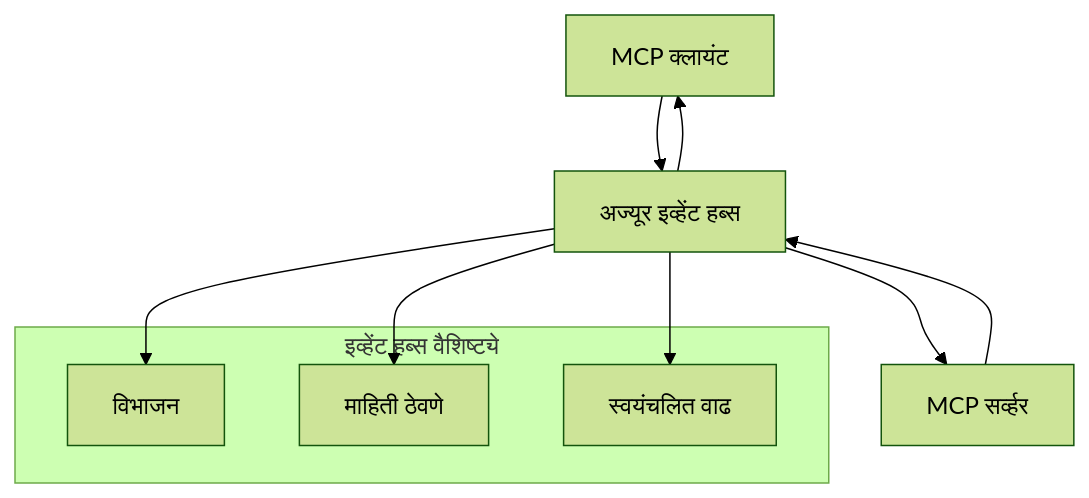
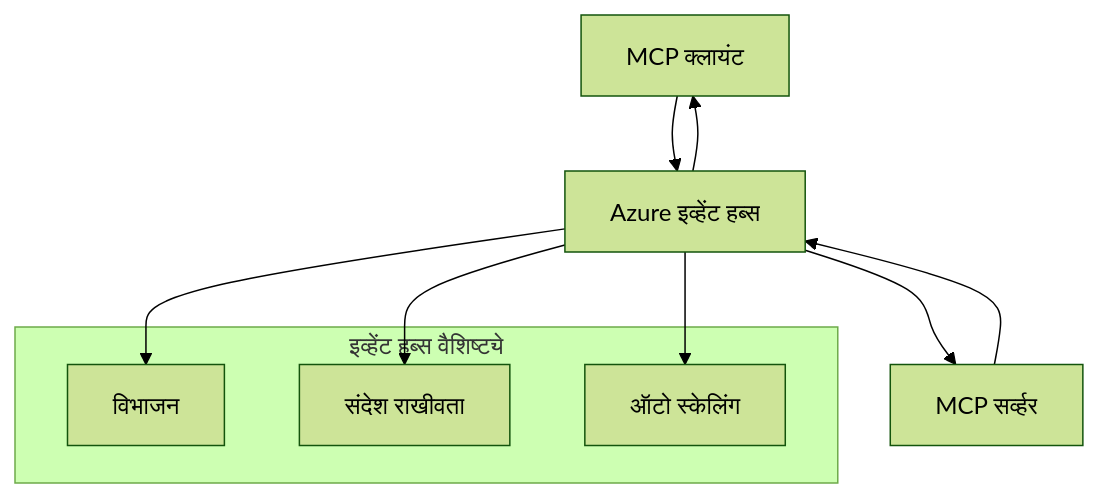
Before and after one commit to HIDORAKAI002/ai-workspace-archive: the second of 2 diagrams in mcp_ecosystem__model_context_protocol/mcp_learning_resources/mcp-for-beginners/translations/mr/05-AdvancedTopics/mcp-transport/README.md, drawn with Mermaid (forest theme). The commit also changed other lines of this file and 1046 other files, not shown here.

````diff
--- a/mcp_ecosystem__model_context_protocol/mcp_learning_resources/mcp-for-beginners/translations/mr/05-AdvancedTopics/mcp-transport/README.md
+++ b/mcp_ecosystem__model_context_protocol/mcp_learning_resources/mcp-for-beginners/translations/mr/05-AdvancedTopics/mcp-transport/README.md
@@ -270,17 +272,17 @@
 ```mermaid
 graph TB
-    Client[MCP क्लायंट] --> EH[अज्यूर इव्हेंट हब्स]
+    Client[MCP क्लायंट] --> EH[Azure इव्हेंट हब्स]
     EH --> Server[MCP सर्व्हर]
     Server --> EH
     EH --> Client
     
     subgraph "इव्हेंट हब्स वैशिष्ट्ये"
         Partition[विभाजन]
-        Retention[माहिती ठेवणे]
-        Scaling[स्वयंचलित वाढ]
+        Retention[संदेश राखीवता]
+        Scaling[ऑटो स्केलिंग]
     end
     
     EH --> Partition
     EH --> Retention
     EH --> Scaling
 ```
````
+ + +
■ What is being asked ■
Only the lines from the one with "EH --> Server[MCP सर्व्हर]" through the end of the material are wanted; copy them exactly, both ends included.

■ Task response ■
     EH --> Server[MCP सर्व्हर]
     Server --> EH
     EH --> Client
     
     subgraph "इव्हेंट हब्स वैशिष्ट्ये"
         Partition[विभाजन]
-        Retention[माहिती ठेवणे]
-        Scaling[स्वयंचलित वाढ]
+        Retention[संदेश राखीवता]
+        Scaling[ऑटो स्केलिंग]
     end
     
     EH --> Partition
     EH --> Retention
     EH --> Scaling
 ```
````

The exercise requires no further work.